Edit difference data:
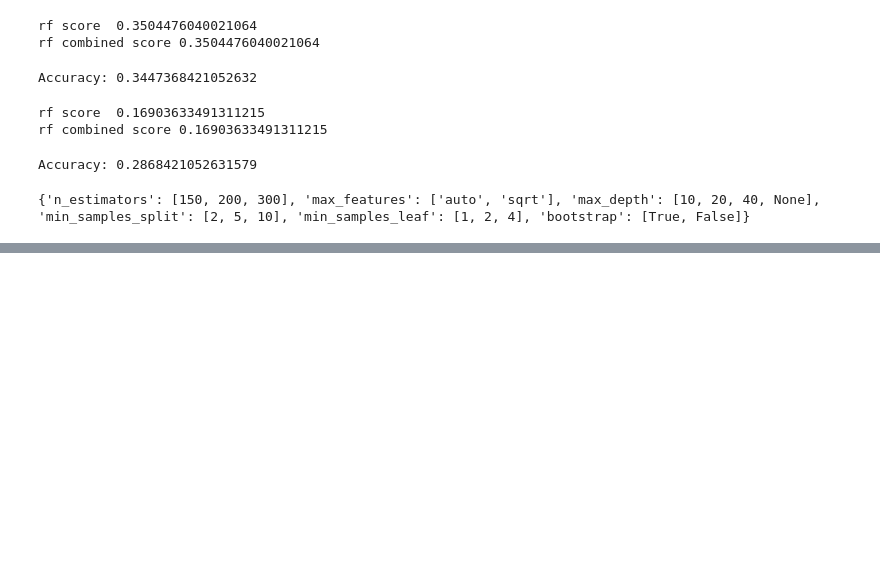
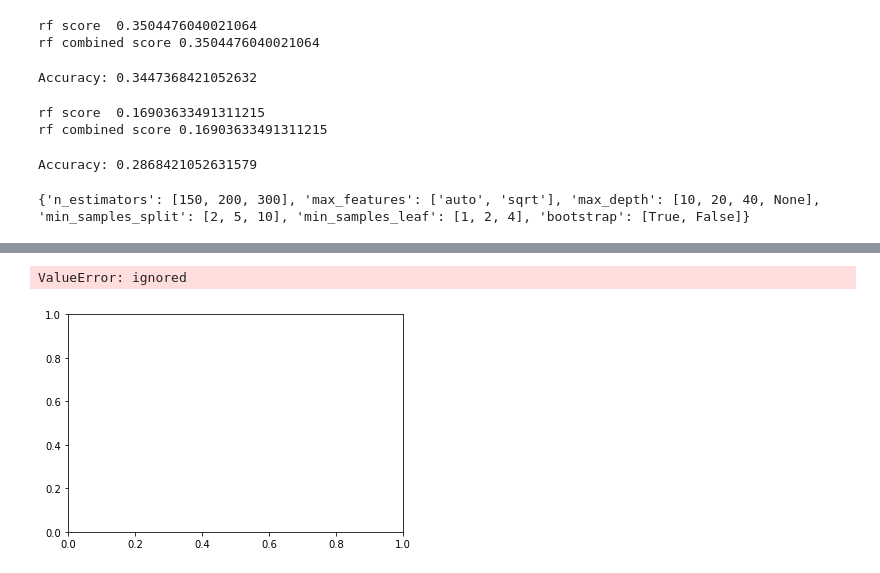
Before and after one commit to HarmanBhutani/ML_projects, a Jupyter notebook: Assignment3_300144160_partB.ipynb, the cells around one changed output, grey strips where cells are left out. Saved outputs shown, nothing was run; the diff lists cells and outputs as text; code cells hidden in the pictures; blank space fills up the shorter version.

```diff
--- a/Assignment3_300144160_partB.ipynb
+++ b/Assignment3_300144160_partB.ipynb
@@ -630,0 +737,4 @@ model.fit(X_train_wordvec, y)
+# %%
+xg_random = RandomizedSearchCV(estimator=xg, param_distributions=param_grid, cv=kfold, verbose=2, random_state=42, n_jobs=-1)
+# %%
+xg_random.fit(tfidf_train, y)
@@ -630,0 +775,15 @@ model.fit(X_train_wordvec, y)
+# %%
+xg = XGBClassifier()
+param_grid = dict(
+        max_depth = 20,
+        learning_rate = 0.1,
+        subsample = 0.8,
+        colsample_bytree = 1.0,
+        colsample_bylevel =0.4,
+        min_child_weight = 7.0,
+        gamma = 0.5,
+        reg_lambda = 100.0,
+         n_estimators = 100)
+kfold = StratifiedKFold(n_splits=10, shuffle=True, random_state=7)
+# %%
+xg.fit(tfidf_train, y)
@@ -641,7 +818,10 @@ print("Accuracy: %.2f%%" % (accuracy * 100.0))
 # %%
 fig, ax = plt.subplots()
-xg_disp = plot_roc_curve(model, X_test_wordvec, y_test, ax=ax)
-rfc_disp = plot_roc_curve(rfc, X_test_wordvec, y_test, alpha=0.8, ax=ax)
+xg_disp = plot_roc_curve(xg, tfidf_test, y_test, ax=ax)
+rfc_disp = plot_roc_curve(rfc, tfidf_test, y_test, alpha=0.8, ax=ax)
+# %% [output]
+ValueError: ignored
+[figure, added]
 # %%
 import pickle
 # %%
```
Also changed, not shown: parts of 23 cells of this notebook.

Required work |
What the records say must be written out exactly, with none of their pictures.

Result for this exercise |
Before and after one commit to HarmanBhutani/ML_projects, a Jupyter notebook: Assignment3_300144160_partB.ipynb, the cells around one changed output, grey strips where cells are left out. Saved outputs shown, nothing was run; the diff lists cells and outputs as text; code cells hidden in the pictures; blank space fills up the shorter version.

```diff
--- a/Assignment3_300144160_partB.ipynb
+++ b/Assignment3_300144160_partB.ipynb
@@ -630,0 +737,4 @@ model.fit(X_train_wordvec, y)
+# %%
+xg_random = RandomizedSearchCV(estimator=xg, param_distributions=param_grid, cv=kfold, verbose=2, random_state=42, n_jobs=-1)
+# %%
+xg_random.fit(tfidf_train, y)
@@ -630,0 +775,15 @@ model.fit(X_train_wordvec, y)
+# %%
+xg = XGBClassifier()
+param_grid = dict(
+        max_depth = 20,
+        learning_rate = 0.1,
+        subsample = 0.8,
+        colsample_bytree = 1.0,
+        colsample_bylevel =0.4,
+        min_child_weight = 7.0,
+        gamma = 0.5,
+        reg_lambda = 100.0,
+         n_estimators = 100)
+kfold = StratifiedKFold(n_splits=10, shuffle=True, random_state=7)
+# %%
+xg.fit(tfidf_train, y)
@@ -641,7 +818,10 @@ print("Accuracy: %.2f%%" % (accuracy * 100.0))
 # %%
 fig, ax = plt.subplots()
-xg_disp = plot_roc_curve(model, X_test_wordvec, y_test, ax=ax)
-rfc_disp = plot_roc_curve(rfc, X_test_wordvec, y_test, alpha=0.8, ax=ax)
+xg_disp = plot_roc_curve(xg, tfidf_test, y_test, ax=ax)
+rfc_disp = plot_roc_curve(rfc, tfidf_test, y_test, alpha=0.8, ax=ax)
+# %% [output]
+ValueError: ignored
+[figure, added]
 # %%
 import pickle
 # %%
```
Also changed, not shown: parts of 23 cells of this notebook.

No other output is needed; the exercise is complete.